Collaterals play an important role in ischemic stroke patients. Several studies have shown that the presence of collateral blood supply to ischemic region increases reperfusion rates, decreases infarct core size and hemorrhagic conversion; hence improving clinical outcome with revascularization therapies.62–64 Various criteria are available to ascertain intracranial collateral supply.65–69 Though investigators use divergent methods to assess collaterals, one study showed the reliability of the approach utilized by Miteff in predicting desirable clinical outcome in IV tPA treated patients at 3 months.70
Several different neurovascular imaging techniques are now widely available, providing many options for clinicians in the evaluation of acute stroke patients. However, accuracy and time impacts are significant factors to be considered. There has been a shift in trend towards core-infarct volume rather than mismatch as neuroimaging criteria. Patients were excluded based on core-infarct volume with >70 ml in EXTEND-IA and >50ml in SWIFT PRIME respectively.71 EXTEND-IA used RAPID software to determine accurate core-infarct volume and excluded patients with lack of penumbral tissue that carries high risk of sICH and worse outcomes.18, 72 The ESCAPE trial excluded patients with ASPECTS<6 while REVASCAT used ASPECTS<7 as a cutoff point to exclude patients. The ESCAPE trial selectively used multiphase CTA, an innovative method to assess potential collateral supply that captures snapshots during standard arterial, venous and delayed venous phases. The ESCAPE investigators defined ≥ 50% collateral supply in affected hemisphere as moderate-to-good collateral supply in ischemic stroke patients. With CTA techniques now widely available, less artifact susceptibility and total scan time ~5 minutes, the future use of multiphase CTA may further enhance patient selection in endovascular therapy. ESCAPE, EXTEND-IA, SWIFT PRIME and REVASCAT corroborate the positive results of MR CLEAN to confirm that mechanical thrombectomy is more effective than IV tPA alone, in the setting of appropriate patient selection including imaging techniques.

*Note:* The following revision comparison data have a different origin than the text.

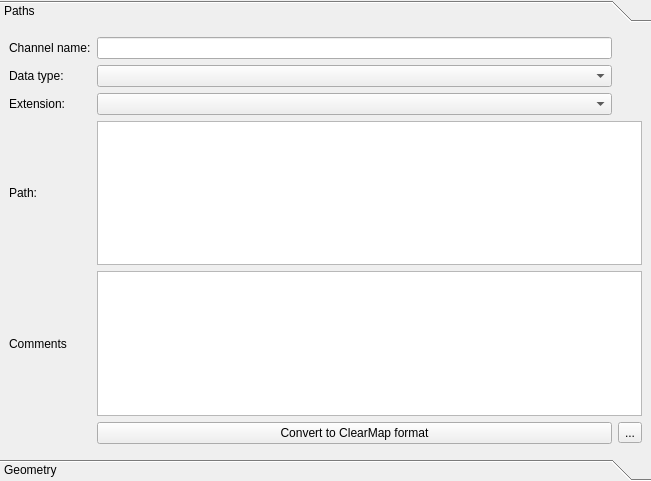
First picture: the form in ClearMap/gui/creator/channel_params.ui, repository ClearAnatomics/ClearMap, before the edit.
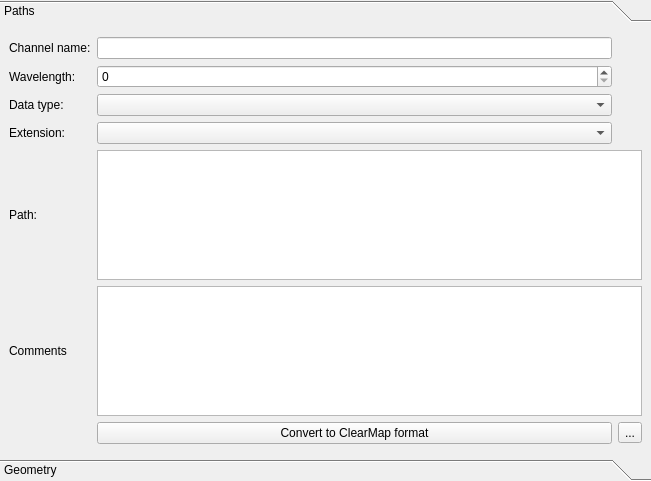
Second picture: the form after the edit. Icons and pictures are not drawn.

Commit message: IMPROVEMENT: Adds wavelength attribute to sample params

```diff
--- a/ClearMap/gui/creator/channel_params.ui
+++ b/ClearMap/gui/creator/channel_params.ui
@@ -44,57 +44,30 @@
        <string>Paths</string>
       </attribute>
       <layout class="QGridLayout" name="gridLayout">
-       <item row="0" column="0">
-        <widget class="QLabel" name="label">
-         <property name="text">
-          <string>Channel name:</string>
-         </property>
-        </widget>
-       </item>
-       <item row="0" column="1">
-        <widget class="QLineEdit" name="nameLineEdit"/>
-       </item>
-       <item row="1" column="0">
-        <widget class="QLabel" name="label_2">
-         <property name="text">
-          <string>Data type:</string>
-         </property>
-        </widget>
-       </item>
-       <item row="1" column="1">
-        <widget class="QComboBox" name="dataTypeComboBox"/>
-       </item>
-       <item row="2" column="0">
-        <widget class="QLabel" name="label_3">
-         <property name="text">
-          <string>Extension:</string>
-         </property>
-        </widget>
-       </item>
-       <item row="2" column="1">
-        <widget class="QComboBox" name="extensionComboBox"/>
-       </item>
-       <item row="3" column="0">
-        <widget class="QLabel" name="label_4">
-         <property name="text">
-          <string>Path:</string>
-         </property>
-        </widget>
-       </item>
-       <item row="3" column="1" colspan="2">
-        <widget class="QPlainTextEdit" name="pathPlainTextEdit"/>
-       </item>
-       <item row="4" column="0">
+       <item row="5" column="0">
         <widget class="QLabel" name="label_5">
          <property name="text">
           <string>Comments</string>
          </property>
         </widget>
        </item>
+       <item row="3" column="1">
+        <widget class="QComboBox" name="extensionComboBox"/>
+       </item>
+       <item row="2" column="1">
+        <widget class="QComboBox" name="dataTypeComboBox"/>
+       </item>
+       <item row="2" column="0">
+        <widget class="QLabel" name="label_2">
+         <property name="text">
+          <string>Data type:</string>
+         </property>
+        </widget>
+       </item>
        <item row="4" column="1" colspan="2">
-        <widget class="QPlainTextEdit" name="commentsPlainTextEdit"/>
+        <widget class="QPlainTextEdit" name="pathPlainTextEdit"/>
        </item>
-       <item row="5" column="1">
+       <item row="6" column="1">
         <widget class="QPushButton" name="convertToClearMapPushButton">
          <property name="whatsThis">
           <string>&lt;html&gt;&lt;head/&gt;&lt;body&gt;&lt;p&gt;This will convert your sample to be compatible with ClearMap. There are 4 options:&lt;/p&gt;&lt;p&gt;&lt;span style=&quot; font-weight:700;&quot;&gt;Tiled sample (with x/y pattern)&lt;/span&gt;&lt;/p&gt;&lt;p&gt;The tiles will be converted to numpy. &lt;/p&gt;&lt;p&gt;&lt;span style=&quot; font-weight:700;&quot;&gt;Single numpy file &lt;/span&gt;&lt;/p&gt;&lt;p&gt;The file will be renamed. &lt;/p&gt;&lt;p&gt;&lt;span style=&quot; font-weight:700;&quot;&gt;Single file of supported format &lt;/span&gt;&lt;/p&gt;&lt;p&gt;The file will be converted to numpy. &lt;/p&gt;&lt;p&gt;&lt;span style=&quot; font-weight:700;&quot;&gt;List of files with Z pattern &lt;/span&gt;&lt;/p&gt;&lt;p&gt;The layers will be stacked into a single numpy file. &lt;/p&gt;&lt;/body&gt;&lt;/html&gt;</string>
@@ -104,7 +77,17 @@
          </property>
         </widget>
        </item>
-       <item row="5" column="2">
+       <item row="1" column="0">
+        <widget class="QLabel" name="label_8">
+         <property name="text">
+          <string>Wavelength:</string>
+         </property>
+        </widget>
+       </item>
+       <item row="5" column="1" colspan="2">
+        <widget class="QPlainTextEdit" name="commentsPlainTextEdit"/>
+       </item>
+       <item row="6" column="2">
         <widget class="QToolButton" name="convertToClearMapPushButtonInfoToolButton">
          <property name="text">
           <string>...</string>
@@ -115,6 +98,33 @@
          </property>
         </widget>
        </item>
+       <item row="0" column="1">
+        <widget class="QLineEdit" name="nameLineEdit"/>
+       </item>
+       <item row="3" column="0">
+        <widget class="QLabel" name="label_3">
+         <property name="text">
+          <string>Extension:</string>
+         </property>
+        </widget>
+       </item>
+       <item row="4" column="0">
+        <widget class="QLabel" name="label_4">
+         <property name="text">
+          <string>Path:</string>
+         </property>
+        </widget>
+       </item>
+       <item row="0" column="0">
+        <widget class="QLabel" name="label">
+         <property name="text">
+          <string>Channel name:</string>
+         </property>
+        </widget>
+       </item>
+       <item row="1" column="1">
+        <widget class="QSpinBox" name="wavelengthSpinBox"/>
+       </item>
       </layout>
      </widget>
      <widget class="QWidget" name="geometryPage">
```
The commit also changes 3 other files.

In conclusion, recent endovascular trials have established mechanical thrombectomy as a safe and superior treatment of ischemic stroke patients compared to standard medical approaches including thrombolysis. Rapid evaluation of acute ischemic stroke patients with NIHSS ≥ 7, ASPECTS ≥ 6 or 7, and LVO with moderate-to-good collaterals using multiphase CTA may be incorporated as a rational clinical and imaging algorithm to select patients for endovascular thrombectomy with stent retriever technology. Future studies, including ongoing registries, may further refine the impact of imaging selection and surveillance of reperfusion, lesion evolution and hemorrhagic transformation in endovascular stroke therapies.
This work has been funded by NIH-National Institute of Neurological Disorders and Stroke (NIH/NINDS) K24NS072272.